## PROBLEM STATEMENT
Check each line below for "availableInReqUnit" and give the count of those that have it, nothing else.

## DATA TO PROCESS

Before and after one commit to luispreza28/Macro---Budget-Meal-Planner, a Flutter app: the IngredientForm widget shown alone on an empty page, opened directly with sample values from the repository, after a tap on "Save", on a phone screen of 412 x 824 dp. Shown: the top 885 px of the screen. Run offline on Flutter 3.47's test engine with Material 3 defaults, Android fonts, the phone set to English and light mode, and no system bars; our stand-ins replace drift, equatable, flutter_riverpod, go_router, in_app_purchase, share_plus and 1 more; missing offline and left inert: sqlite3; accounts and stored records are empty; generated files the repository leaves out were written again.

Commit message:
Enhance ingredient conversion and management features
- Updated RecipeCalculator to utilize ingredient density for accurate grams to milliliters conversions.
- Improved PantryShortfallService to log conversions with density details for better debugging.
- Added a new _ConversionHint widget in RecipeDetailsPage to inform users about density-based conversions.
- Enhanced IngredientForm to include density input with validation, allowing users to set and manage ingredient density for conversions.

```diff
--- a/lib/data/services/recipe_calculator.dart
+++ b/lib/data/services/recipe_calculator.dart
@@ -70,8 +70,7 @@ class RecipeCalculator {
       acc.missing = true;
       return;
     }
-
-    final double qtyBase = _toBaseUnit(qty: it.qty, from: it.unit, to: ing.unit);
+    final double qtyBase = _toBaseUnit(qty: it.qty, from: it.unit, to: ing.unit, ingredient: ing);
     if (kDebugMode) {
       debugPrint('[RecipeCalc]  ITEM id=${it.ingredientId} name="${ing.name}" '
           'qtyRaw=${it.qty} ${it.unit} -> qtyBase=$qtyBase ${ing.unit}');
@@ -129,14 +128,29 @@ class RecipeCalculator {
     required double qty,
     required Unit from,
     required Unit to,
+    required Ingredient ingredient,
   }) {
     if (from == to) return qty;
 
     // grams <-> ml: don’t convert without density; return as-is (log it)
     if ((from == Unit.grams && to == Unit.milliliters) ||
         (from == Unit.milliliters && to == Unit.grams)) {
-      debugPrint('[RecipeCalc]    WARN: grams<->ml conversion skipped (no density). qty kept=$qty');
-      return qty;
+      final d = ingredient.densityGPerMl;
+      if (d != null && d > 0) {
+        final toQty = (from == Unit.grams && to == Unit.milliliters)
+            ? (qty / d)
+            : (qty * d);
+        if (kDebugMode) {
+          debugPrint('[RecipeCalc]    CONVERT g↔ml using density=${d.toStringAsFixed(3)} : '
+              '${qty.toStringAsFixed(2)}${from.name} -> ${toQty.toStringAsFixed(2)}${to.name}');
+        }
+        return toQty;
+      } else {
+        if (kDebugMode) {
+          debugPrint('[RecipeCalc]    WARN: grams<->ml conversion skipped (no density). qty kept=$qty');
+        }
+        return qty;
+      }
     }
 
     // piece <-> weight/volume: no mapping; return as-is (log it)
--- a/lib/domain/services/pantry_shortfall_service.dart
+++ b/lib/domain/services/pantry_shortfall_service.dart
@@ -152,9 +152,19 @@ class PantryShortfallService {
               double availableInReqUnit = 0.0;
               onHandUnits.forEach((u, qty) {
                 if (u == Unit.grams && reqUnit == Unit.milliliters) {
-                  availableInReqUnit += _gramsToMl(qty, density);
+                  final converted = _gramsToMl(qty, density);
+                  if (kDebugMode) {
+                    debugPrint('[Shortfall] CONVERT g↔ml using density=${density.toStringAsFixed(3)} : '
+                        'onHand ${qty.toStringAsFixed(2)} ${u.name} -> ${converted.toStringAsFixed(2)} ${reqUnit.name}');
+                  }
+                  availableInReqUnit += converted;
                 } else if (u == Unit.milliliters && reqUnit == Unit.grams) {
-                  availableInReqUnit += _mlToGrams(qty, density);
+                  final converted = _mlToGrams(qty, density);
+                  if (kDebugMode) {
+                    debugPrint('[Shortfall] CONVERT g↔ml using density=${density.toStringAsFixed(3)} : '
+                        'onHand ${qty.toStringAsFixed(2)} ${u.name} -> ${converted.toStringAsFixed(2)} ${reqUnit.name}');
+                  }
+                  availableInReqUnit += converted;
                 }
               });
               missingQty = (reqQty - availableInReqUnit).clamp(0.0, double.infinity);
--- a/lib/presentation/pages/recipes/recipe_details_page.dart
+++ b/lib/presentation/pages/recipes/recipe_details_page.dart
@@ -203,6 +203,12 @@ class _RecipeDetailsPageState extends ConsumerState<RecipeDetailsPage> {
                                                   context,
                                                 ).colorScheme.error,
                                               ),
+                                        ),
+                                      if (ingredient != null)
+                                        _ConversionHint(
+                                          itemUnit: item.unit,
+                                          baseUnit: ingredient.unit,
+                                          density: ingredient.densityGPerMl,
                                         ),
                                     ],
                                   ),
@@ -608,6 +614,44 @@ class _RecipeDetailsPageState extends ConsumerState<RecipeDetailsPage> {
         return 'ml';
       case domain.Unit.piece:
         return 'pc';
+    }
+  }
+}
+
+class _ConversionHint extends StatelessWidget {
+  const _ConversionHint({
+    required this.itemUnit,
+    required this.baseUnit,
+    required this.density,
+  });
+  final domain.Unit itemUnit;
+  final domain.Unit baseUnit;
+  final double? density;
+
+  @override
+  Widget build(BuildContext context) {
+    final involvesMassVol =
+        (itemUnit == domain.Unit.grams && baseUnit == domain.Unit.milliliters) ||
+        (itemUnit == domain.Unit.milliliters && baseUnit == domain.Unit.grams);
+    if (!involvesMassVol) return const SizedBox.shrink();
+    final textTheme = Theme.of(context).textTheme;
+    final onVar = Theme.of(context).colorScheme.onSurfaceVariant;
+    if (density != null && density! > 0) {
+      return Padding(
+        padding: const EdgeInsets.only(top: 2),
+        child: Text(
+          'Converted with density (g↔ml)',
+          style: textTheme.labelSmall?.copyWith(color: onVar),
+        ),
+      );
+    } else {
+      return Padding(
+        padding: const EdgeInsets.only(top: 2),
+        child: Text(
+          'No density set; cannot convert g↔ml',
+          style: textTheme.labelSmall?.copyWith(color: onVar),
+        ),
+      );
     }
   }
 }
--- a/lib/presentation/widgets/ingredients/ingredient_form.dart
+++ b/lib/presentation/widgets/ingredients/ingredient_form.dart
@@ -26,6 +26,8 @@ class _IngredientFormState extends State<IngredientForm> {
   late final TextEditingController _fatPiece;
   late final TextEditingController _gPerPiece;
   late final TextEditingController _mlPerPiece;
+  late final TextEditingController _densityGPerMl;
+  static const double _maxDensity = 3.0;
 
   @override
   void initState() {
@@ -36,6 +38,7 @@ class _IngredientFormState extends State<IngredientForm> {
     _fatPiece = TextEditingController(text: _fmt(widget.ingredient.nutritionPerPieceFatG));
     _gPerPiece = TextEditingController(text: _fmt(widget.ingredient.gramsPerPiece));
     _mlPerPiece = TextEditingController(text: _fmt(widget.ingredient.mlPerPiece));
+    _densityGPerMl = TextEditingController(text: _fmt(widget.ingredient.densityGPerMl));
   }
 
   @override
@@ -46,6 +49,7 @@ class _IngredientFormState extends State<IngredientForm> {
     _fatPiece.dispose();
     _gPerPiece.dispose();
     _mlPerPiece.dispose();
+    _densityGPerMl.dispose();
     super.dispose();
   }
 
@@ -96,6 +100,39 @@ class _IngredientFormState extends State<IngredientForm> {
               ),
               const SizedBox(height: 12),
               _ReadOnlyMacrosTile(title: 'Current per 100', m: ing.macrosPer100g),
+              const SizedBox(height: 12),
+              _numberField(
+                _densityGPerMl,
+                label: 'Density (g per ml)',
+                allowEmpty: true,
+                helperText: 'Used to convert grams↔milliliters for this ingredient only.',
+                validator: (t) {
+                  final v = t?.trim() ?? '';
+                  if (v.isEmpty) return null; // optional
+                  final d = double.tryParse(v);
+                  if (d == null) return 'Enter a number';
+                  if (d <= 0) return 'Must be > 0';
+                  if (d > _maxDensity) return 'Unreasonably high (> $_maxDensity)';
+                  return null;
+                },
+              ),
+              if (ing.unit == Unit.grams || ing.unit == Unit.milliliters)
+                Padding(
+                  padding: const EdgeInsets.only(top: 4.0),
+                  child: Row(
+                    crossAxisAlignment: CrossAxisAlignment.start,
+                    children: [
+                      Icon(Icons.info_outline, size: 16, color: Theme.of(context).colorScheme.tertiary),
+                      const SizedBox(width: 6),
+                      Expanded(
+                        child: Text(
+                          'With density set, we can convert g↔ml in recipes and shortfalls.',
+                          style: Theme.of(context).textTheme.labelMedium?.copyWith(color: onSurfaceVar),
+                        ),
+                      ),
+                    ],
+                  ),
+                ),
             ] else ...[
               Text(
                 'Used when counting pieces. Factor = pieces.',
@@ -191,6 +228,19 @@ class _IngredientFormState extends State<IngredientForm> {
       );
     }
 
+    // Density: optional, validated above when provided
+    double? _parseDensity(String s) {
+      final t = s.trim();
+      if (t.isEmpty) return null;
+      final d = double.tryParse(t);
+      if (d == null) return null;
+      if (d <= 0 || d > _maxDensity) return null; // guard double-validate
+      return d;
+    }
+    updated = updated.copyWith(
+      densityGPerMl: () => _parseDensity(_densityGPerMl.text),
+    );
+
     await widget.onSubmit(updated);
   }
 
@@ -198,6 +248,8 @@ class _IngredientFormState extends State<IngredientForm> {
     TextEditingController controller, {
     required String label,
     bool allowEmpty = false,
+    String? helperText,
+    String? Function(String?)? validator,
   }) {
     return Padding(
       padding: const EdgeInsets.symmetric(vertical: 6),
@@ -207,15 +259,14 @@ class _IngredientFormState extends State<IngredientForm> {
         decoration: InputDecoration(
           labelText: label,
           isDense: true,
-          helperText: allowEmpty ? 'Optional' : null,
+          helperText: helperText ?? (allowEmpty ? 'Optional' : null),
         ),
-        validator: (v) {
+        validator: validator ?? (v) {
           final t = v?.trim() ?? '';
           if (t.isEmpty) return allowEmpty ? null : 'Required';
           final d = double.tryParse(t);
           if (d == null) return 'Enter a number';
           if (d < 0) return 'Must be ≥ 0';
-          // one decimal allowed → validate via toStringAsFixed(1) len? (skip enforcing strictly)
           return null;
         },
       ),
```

## OUTPUT OF THE EXERCISE
6